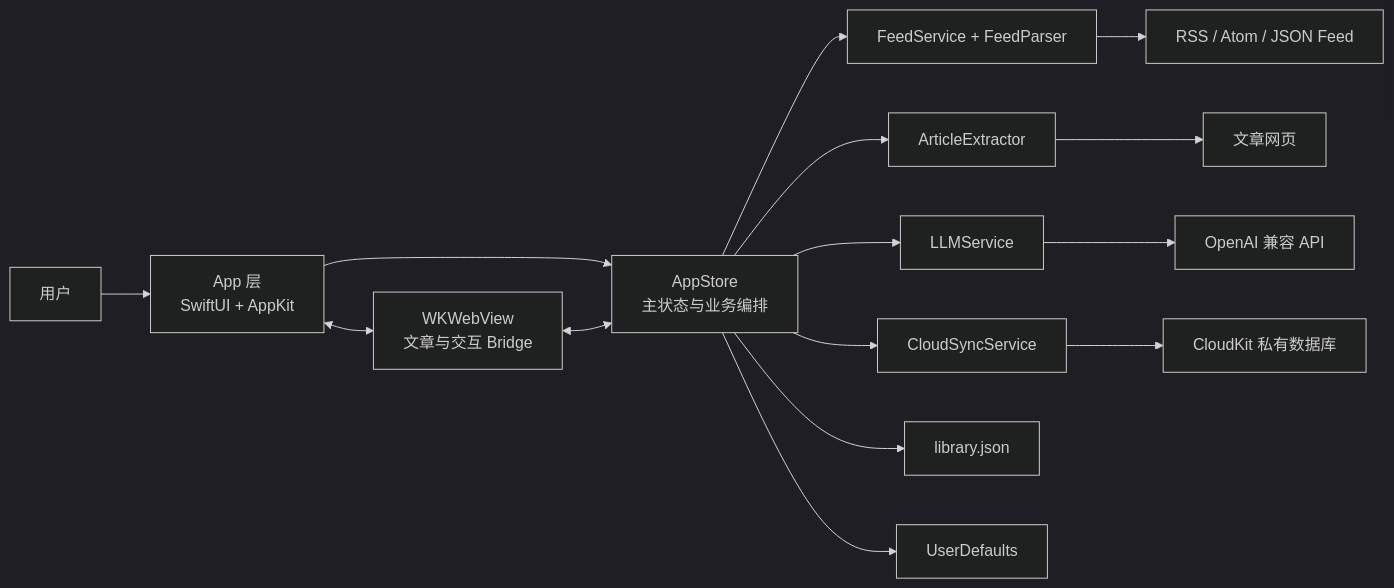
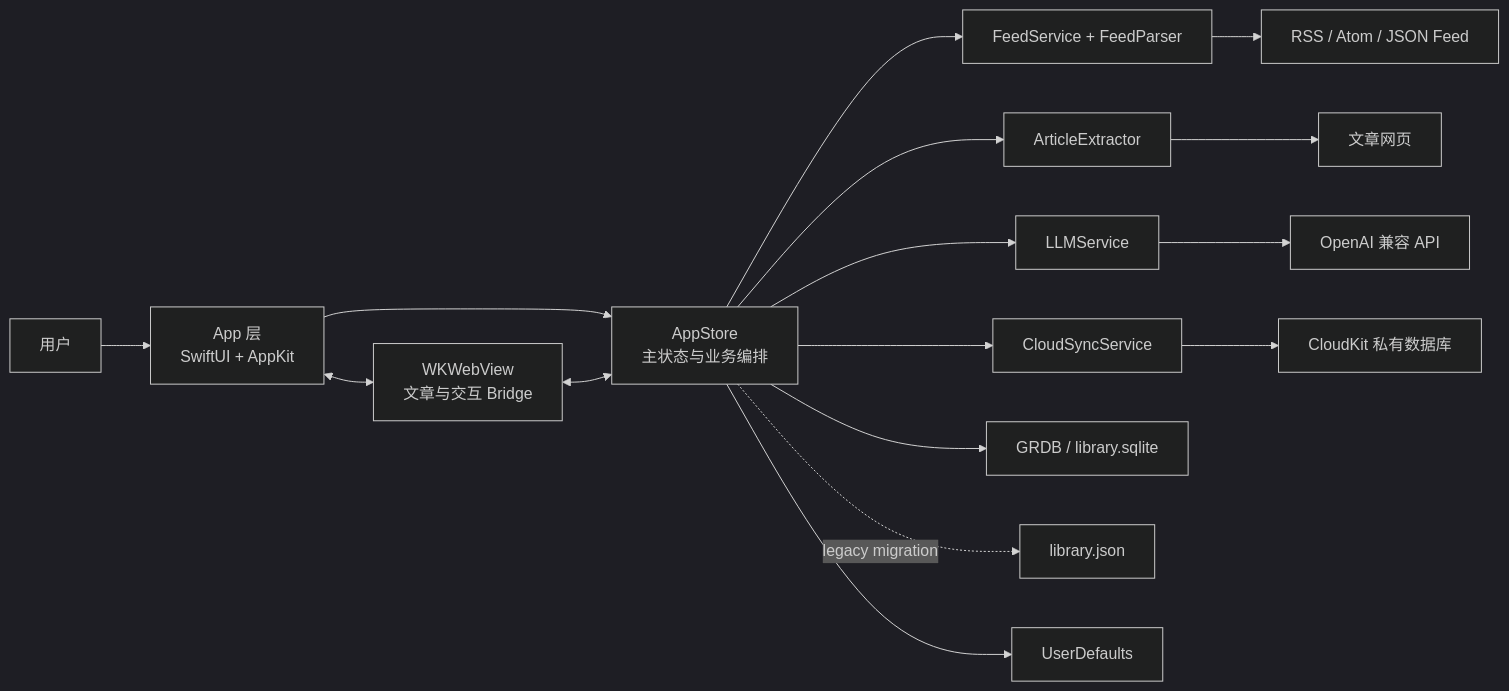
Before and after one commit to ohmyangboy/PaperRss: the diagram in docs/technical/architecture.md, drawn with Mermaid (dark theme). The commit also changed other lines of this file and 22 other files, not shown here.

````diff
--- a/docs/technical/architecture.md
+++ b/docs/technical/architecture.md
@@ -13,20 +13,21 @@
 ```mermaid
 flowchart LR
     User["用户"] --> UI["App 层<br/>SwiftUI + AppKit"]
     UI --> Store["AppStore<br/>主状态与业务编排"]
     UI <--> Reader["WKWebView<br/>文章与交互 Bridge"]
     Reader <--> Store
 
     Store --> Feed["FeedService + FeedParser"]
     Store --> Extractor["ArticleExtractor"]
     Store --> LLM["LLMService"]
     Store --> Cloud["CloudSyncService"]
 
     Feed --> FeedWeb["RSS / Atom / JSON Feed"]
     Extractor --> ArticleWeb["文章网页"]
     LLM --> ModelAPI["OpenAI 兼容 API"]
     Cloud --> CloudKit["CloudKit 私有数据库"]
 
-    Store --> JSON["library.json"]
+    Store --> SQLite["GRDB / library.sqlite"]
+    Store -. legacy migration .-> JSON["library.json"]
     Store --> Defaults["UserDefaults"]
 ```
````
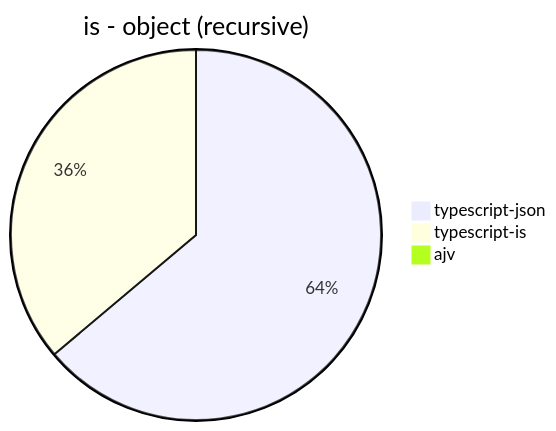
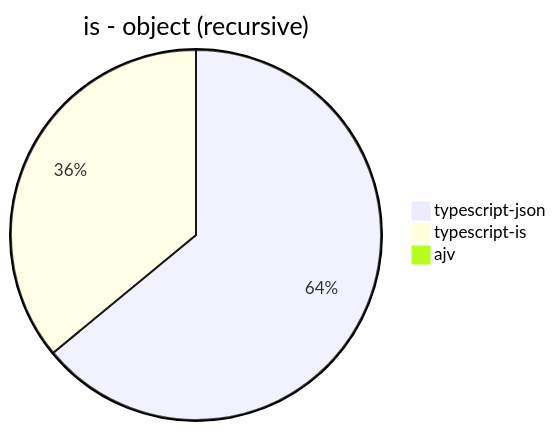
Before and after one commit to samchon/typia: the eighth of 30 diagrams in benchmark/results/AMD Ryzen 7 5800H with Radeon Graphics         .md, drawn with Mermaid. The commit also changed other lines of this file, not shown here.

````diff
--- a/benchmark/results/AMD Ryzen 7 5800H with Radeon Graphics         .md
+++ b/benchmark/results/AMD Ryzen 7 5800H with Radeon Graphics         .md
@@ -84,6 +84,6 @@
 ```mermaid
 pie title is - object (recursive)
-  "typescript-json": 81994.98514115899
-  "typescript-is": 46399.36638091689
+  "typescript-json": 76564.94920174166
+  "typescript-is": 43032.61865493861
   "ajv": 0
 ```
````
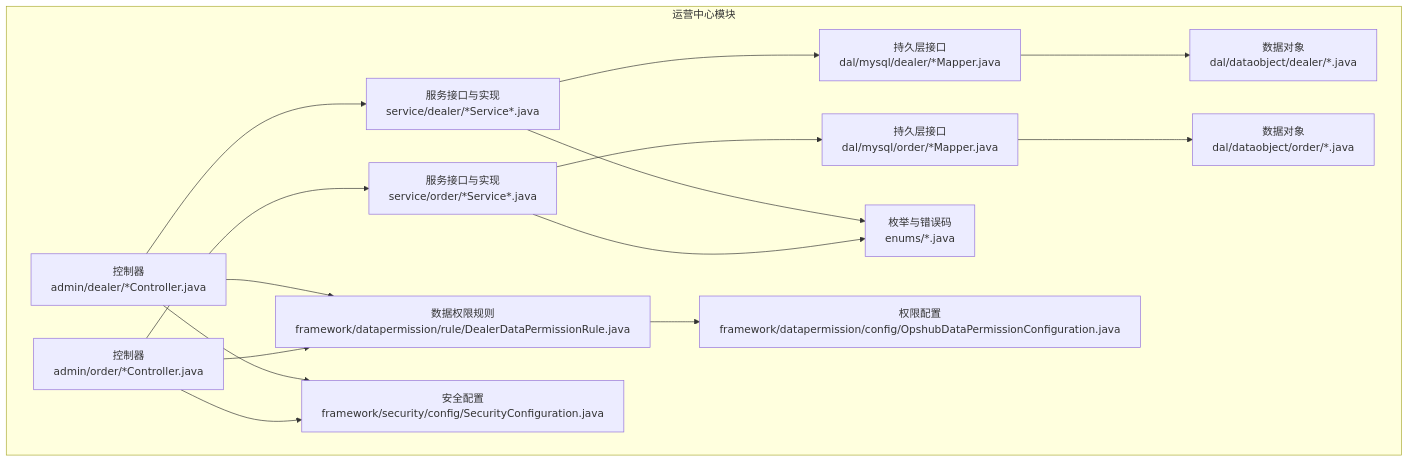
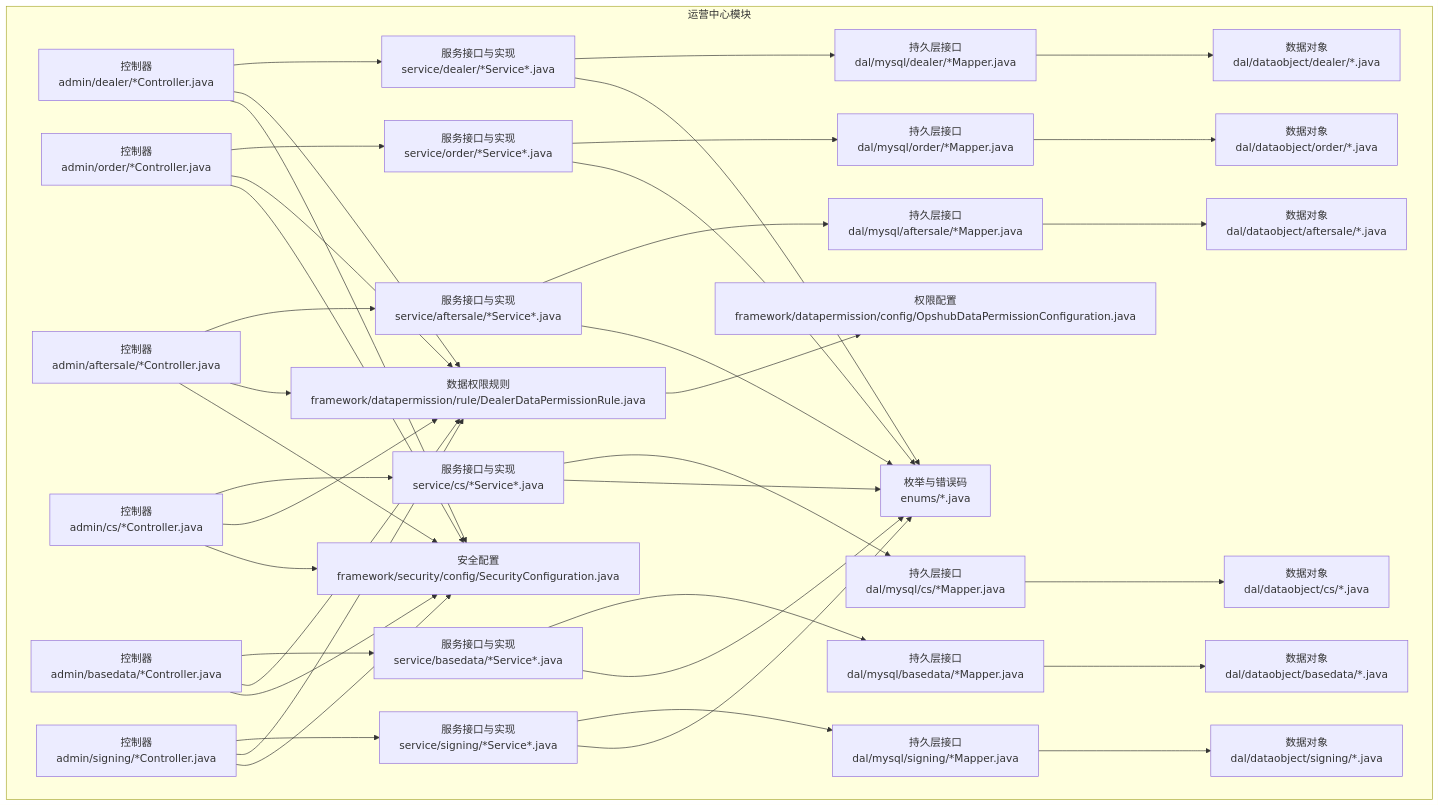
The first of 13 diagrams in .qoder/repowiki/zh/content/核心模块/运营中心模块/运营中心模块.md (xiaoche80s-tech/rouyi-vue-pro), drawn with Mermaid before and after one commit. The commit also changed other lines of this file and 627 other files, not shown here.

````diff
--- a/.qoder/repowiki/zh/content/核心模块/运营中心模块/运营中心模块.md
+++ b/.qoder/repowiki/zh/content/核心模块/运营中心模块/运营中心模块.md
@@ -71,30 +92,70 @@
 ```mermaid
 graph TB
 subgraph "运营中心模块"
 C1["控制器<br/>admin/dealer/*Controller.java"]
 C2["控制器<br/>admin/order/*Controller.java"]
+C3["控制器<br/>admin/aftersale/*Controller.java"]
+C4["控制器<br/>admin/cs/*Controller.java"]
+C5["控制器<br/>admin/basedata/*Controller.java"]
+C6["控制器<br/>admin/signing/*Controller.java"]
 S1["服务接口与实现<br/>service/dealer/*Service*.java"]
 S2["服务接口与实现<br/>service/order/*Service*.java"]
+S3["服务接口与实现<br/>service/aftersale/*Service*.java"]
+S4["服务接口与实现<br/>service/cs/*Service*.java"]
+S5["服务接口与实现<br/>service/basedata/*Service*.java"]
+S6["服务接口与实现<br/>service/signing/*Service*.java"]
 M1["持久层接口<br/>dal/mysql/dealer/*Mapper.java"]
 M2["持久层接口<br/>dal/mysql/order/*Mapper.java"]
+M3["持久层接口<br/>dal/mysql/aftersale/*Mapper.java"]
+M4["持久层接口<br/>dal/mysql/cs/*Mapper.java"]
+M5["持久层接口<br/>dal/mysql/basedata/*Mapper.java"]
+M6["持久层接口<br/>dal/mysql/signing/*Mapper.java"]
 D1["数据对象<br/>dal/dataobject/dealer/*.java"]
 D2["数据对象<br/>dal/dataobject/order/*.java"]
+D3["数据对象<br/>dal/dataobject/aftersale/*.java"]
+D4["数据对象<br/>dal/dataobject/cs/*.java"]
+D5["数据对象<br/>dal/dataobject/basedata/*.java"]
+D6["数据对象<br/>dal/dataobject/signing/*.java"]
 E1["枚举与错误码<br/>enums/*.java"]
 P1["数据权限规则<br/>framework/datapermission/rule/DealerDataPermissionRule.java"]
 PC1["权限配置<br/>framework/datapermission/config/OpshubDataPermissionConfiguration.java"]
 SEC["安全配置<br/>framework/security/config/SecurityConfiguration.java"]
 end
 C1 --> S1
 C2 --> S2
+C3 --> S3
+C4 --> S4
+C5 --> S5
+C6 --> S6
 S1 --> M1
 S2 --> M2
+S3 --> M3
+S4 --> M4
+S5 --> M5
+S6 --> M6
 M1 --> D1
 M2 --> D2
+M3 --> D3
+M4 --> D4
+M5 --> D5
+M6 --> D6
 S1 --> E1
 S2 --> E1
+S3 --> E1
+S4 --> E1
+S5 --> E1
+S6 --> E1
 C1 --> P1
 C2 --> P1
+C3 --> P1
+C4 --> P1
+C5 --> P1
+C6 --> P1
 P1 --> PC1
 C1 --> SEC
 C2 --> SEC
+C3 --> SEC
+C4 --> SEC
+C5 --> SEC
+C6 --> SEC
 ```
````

- _What is expected_
Every entry above should be printed again exactly, except for the pictures.

- _Solved exercise_
Before and after one commit to ohmyangboy/PaperRss: the diagram in docs/technical/architecture.md, drawn with Mermaid (dark theme). The commit also changed other lines of this file and 22 other files, not shown here.

````diff
--- a/docs/technical/architecture.md
+++ b/docs/technical/architecture.md
@@ -13,20 +13,21 @@
 ```mermaid
 flowchart LR
     User["用户"] --> UI["App 层<br/>SwiftUI + AppKit"]
     UI --> Store["AppStore<br/>主状态与业务编排"]
     UI <--> Reader["WKWebView<br/>文章与交互 Bridge"]
     Reader <--> Store
 
     Store --> Feed["FeedService + FeedParser"]
     Store --> Extractor["ArticleExtractor"]
     Store --> LLM["LLMService"]
     Store --> Cloud["CloudSyncService"]
 
     Feed --> FeedWeb["RSS / Atom / JSON Feed"]
     Extractor --> ArticleWeb["文章网页"]
     LLM --> ModelAPI["OpenAI 兼容 API"]
     Cloud --> CloudKit["CloudKit 私有数据库"]
 
-    Store --> JSON["library.json"]
+    Store --> SQLite["GRDB / library.sqlite"]
+    Store -. legacy migration .-> JSON["library.json"]
     Store --> Defaults["UserDefaults"]
 ```
````
Before and after one commit to samchon/typia: the eighth of 30 diagrams in benchmark/results/AMD Ryzen 7 5800H with Radeon Graphics         .md, drawn with Mermaid. The commit also changed other lines of this file, not shown here.

````diff
--- a/benchmark/results/AMD Ryzen 7 5800H with Radeon Graphics         .md
+++ b/benchmark/results/AMD Ryzen 7 5800H with Radeon Graphics         .md
@@ -84,6 +84,6 @@
 ```mermaid
 pie title is - object (recursive)
-  "typescript-json": 81994.98514115899
-  "typescript-is": 46399.36638091689
+  "typescript-json": 76564.94920174166
+  "typescript-is": 43032.61865493861
   "ajv": 0
 ```
````
The first of 13 diagrams in .qoder/repowiki/zh/content/核心模块/运营中心模块/运营中心模块.md (xiaoche80s-tech/rouyi-vue-pro), drawn with Mermaid before and after one commit. The commit also changed other lines of this file and 627 other files, not shown here.

````diff
--- a/.qoder/repowiki/zh/content/核心模块/运营中心模块/运营中心模块.md
+++ b/.qoder/repowiki/zh/content/核心模块/运营中心模块/运营中心模块.md
@@ -71,30 +92,70 @@
 ```mermaid
 graph TB
 subgraph "运营中心模块"
 C1["控制器<br/>admin/dealer/*Controller.java"]
 C2["控制器<br/>admin/order/*Controller.java"]
+C3["控制器<br/>admin/aftersale/*Controller.java"]
+C4["控制器<br/>admin/cs/*Controller.java"]
+C5["控制器<br/>admin/basedata/*Controller.java"]
+C6["控制器<br/>admin/signing/*Controller.java"]
 S1["服务接口与实现<br/>service/dealer/*Service*.java"]
 S2["服务接口与实现<br/>service/order/*Service*.java"]
+S3["服务接口与实现<br/>service/aftersale/*Service*.java"]
+S4["服务接口与实现<br/>service/cs/*Service*.java"]
+S5["服务接口与实现<br/>service/basedata/*Service*.java"]
+S6["服务接口与实现<br/>service/signing/*Service*.java"]
 M1["持久层接口<br/>dal/mysql/dealer/*Mapper.java"]
 M2["持久层接口<br/>dal/mysql/order/*Mapper.java"]
+M3["持久层接口<br/>dal/mysql/aftersale/*Mapper.java"]
+M4["持久层接口<br/>dal/mysql/cs/*Mapper.java"]
+M5["持久层接口<br/>dal/mysql/basedata/*Mapper.java"]
+M6["持久层接口<br/>dal/mysql/signing/*Mapper.java"]
 D1["数据对象<br/>dal/dataobject/dealer/*.java"]
 D2["数据对象<br/>dal/dataobject/order/*.java"]
+D3["数据对象<br/>dal/dataobject/aftersale/*.java"]
+D4["数据对象<br/>dal/dataobject/cs/*.java"]
+D5["数据对象<br/>dal/dataobject/basedata/*.java"]
+D6["数据对象<br/>dal/dataobject/signing/*.java"]
 E1["枚举与错误码<br/>enums/*.java"]
 P1["数据权限规则<br/>framework/datapermission/rule/DealerDataPermissionRule.java"]
 PC1["权限配置<br/>framework/datapermission/config/OpshubDataPermissionConfiguration.java"]
 SEC["安全配置<br/>framework/security/config/SecurityConfiguration.java"]
 end
 C1 --> S1
 C2 --> S2
+C3 --> S3
+C4 --> S4
+C5 --> S5
+C6 --> S6
 S1 --> M1
 S2 --> M2
+S3 --> M3
+S4 --> M4
+S5 --> M5
+S6 --> M6
 M1 --> D1
 M2 --> D2
+M3 --> D3
+M4 --> D4
+M5 --> D5
+M6 --> D6
 S1 --> E1
 S2 --> E1
+S3 --> E1
+S4 --> E1
+S5 --> E1
+S6 --> E1
 C1 --> P1
 C2 --> P1
+C3 --> P1
+C4 --> P1
+C5 --> P1
+C6 --> P1
 P1 --> PC1
 C1 --> SEC
 C2 --> SEC
+C3 --> SEC
+C4 --> SEC
+C5 --> SEC
+C6 --> SEC
 ```
````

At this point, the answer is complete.